[Data — start]

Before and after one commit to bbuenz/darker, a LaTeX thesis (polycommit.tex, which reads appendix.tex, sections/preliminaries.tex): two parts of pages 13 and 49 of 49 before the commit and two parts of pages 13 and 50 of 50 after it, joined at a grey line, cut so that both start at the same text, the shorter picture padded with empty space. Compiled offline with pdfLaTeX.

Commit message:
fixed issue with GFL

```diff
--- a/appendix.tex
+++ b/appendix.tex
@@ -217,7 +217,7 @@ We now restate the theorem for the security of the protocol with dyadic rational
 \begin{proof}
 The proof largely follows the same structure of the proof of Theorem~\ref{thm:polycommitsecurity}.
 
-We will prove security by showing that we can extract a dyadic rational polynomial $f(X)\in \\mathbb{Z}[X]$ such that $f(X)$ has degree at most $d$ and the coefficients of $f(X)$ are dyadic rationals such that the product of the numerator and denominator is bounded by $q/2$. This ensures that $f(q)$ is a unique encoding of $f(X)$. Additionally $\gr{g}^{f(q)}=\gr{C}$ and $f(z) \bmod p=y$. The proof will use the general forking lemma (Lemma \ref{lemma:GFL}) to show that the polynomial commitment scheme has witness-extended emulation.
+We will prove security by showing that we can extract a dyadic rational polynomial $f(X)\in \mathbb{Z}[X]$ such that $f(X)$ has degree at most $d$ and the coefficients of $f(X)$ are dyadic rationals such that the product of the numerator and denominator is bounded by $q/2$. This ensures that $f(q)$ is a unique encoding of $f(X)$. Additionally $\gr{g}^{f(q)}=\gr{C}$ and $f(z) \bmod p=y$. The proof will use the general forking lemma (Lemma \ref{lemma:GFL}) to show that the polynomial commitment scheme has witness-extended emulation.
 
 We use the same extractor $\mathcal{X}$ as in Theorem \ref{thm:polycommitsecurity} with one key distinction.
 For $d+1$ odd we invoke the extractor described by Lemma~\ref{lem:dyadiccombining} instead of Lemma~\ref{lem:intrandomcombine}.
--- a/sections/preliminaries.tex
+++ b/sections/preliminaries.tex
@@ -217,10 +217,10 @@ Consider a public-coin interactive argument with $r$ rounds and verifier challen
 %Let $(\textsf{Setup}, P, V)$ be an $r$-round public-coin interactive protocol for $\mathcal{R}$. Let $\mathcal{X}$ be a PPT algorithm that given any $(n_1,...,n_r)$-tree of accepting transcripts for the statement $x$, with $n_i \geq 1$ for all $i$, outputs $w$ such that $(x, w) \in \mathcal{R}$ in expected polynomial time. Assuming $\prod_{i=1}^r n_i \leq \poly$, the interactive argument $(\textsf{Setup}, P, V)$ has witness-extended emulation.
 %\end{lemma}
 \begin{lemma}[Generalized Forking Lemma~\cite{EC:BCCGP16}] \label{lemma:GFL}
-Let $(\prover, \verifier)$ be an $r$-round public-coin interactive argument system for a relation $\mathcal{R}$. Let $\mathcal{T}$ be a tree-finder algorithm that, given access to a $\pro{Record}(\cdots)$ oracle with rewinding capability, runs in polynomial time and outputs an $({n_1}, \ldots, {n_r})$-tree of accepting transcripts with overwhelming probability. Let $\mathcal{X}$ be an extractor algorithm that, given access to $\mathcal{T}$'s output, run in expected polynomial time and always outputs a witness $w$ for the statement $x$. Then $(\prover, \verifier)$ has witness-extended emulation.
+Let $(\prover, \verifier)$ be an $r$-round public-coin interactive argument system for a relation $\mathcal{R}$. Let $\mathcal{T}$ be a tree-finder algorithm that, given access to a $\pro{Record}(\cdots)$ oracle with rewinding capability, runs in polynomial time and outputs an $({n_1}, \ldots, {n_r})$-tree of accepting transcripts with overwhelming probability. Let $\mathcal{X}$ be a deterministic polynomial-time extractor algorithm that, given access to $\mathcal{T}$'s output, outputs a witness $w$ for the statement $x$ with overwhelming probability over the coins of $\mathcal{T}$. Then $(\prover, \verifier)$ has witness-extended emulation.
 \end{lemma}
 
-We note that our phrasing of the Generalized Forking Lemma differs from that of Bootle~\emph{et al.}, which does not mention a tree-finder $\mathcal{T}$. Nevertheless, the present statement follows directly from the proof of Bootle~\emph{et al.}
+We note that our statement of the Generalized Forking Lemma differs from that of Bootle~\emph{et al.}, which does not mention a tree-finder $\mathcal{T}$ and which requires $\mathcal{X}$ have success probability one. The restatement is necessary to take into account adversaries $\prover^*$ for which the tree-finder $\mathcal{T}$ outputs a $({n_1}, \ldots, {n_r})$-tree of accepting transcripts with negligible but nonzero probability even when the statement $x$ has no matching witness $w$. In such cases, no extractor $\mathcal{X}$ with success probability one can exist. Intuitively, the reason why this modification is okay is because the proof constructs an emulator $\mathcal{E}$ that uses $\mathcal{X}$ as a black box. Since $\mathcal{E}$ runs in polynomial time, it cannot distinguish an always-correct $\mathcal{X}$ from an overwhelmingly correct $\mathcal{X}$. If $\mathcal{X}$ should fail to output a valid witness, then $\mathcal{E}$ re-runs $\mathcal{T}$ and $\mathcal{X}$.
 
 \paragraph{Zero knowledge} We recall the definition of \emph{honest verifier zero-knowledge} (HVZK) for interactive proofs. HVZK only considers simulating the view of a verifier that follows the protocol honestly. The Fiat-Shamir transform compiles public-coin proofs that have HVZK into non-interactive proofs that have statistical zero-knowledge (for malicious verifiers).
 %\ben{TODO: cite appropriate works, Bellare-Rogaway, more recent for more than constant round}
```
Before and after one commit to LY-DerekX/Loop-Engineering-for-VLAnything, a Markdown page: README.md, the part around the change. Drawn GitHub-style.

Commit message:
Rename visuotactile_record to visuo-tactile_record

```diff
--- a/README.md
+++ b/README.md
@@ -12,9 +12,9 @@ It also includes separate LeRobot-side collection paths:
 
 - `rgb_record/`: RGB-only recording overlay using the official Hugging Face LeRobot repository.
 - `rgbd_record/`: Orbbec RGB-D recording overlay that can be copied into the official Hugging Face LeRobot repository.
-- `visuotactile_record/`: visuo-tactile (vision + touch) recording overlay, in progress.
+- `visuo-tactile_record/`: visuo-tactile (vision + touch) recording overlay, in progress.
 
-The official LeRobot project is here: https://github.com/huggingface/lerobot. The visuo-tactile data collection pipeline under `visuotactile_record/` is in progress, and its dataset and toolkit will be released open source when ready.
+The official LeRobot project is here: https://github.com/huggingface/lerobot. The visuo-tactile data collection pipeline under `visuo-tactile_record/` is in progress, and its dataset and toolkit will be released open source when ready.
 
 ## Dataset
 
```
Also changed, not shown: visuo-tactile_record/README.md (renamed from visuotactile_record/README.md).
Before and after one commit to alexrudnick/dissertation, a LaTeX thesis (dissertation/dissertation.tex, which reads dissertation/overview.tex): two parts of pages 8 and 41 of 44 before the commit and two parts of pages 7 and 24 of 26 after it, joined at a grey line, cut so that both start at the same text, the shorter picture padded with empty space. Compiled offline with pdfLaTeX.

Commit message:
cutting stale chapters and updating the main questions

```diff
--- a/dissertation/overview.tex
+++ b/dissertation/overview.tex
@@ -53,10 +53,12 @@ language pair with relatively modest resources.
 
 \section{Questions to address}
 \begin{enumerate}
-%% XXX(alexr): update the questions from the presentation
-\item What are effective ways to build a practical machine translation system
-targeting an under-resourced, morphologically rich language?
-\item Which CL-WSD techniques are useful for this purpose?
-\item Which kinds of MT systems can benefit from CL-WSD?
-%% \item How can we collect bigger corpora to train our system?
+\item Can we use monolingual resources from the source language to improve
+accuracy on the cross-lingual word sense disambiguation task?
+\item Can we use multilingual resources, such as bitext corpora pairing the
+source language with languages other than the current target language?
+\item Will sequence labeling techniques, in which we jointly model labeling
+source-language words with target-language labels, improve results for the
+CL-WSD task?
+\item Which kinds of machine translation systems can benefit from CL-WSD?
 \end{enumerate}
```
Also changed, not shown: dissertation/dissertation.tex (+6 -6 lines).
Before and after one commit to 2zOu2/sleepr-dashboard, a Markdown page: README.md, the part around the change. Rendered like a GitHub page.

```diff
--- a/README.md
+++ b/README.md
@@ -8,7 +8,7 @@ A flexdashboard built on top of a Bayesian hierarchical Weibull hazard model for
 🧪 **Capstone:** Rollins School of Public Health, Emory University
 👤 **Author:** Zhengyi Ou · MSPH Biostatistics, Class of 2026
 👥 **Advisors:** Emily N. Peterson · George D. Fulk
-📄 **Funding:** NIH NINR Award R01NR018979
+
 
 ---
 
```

[Data — finish]

## Exercise
Among the entries above, how many lines hold the string "resources"? Answer with the number only.

## The answer
3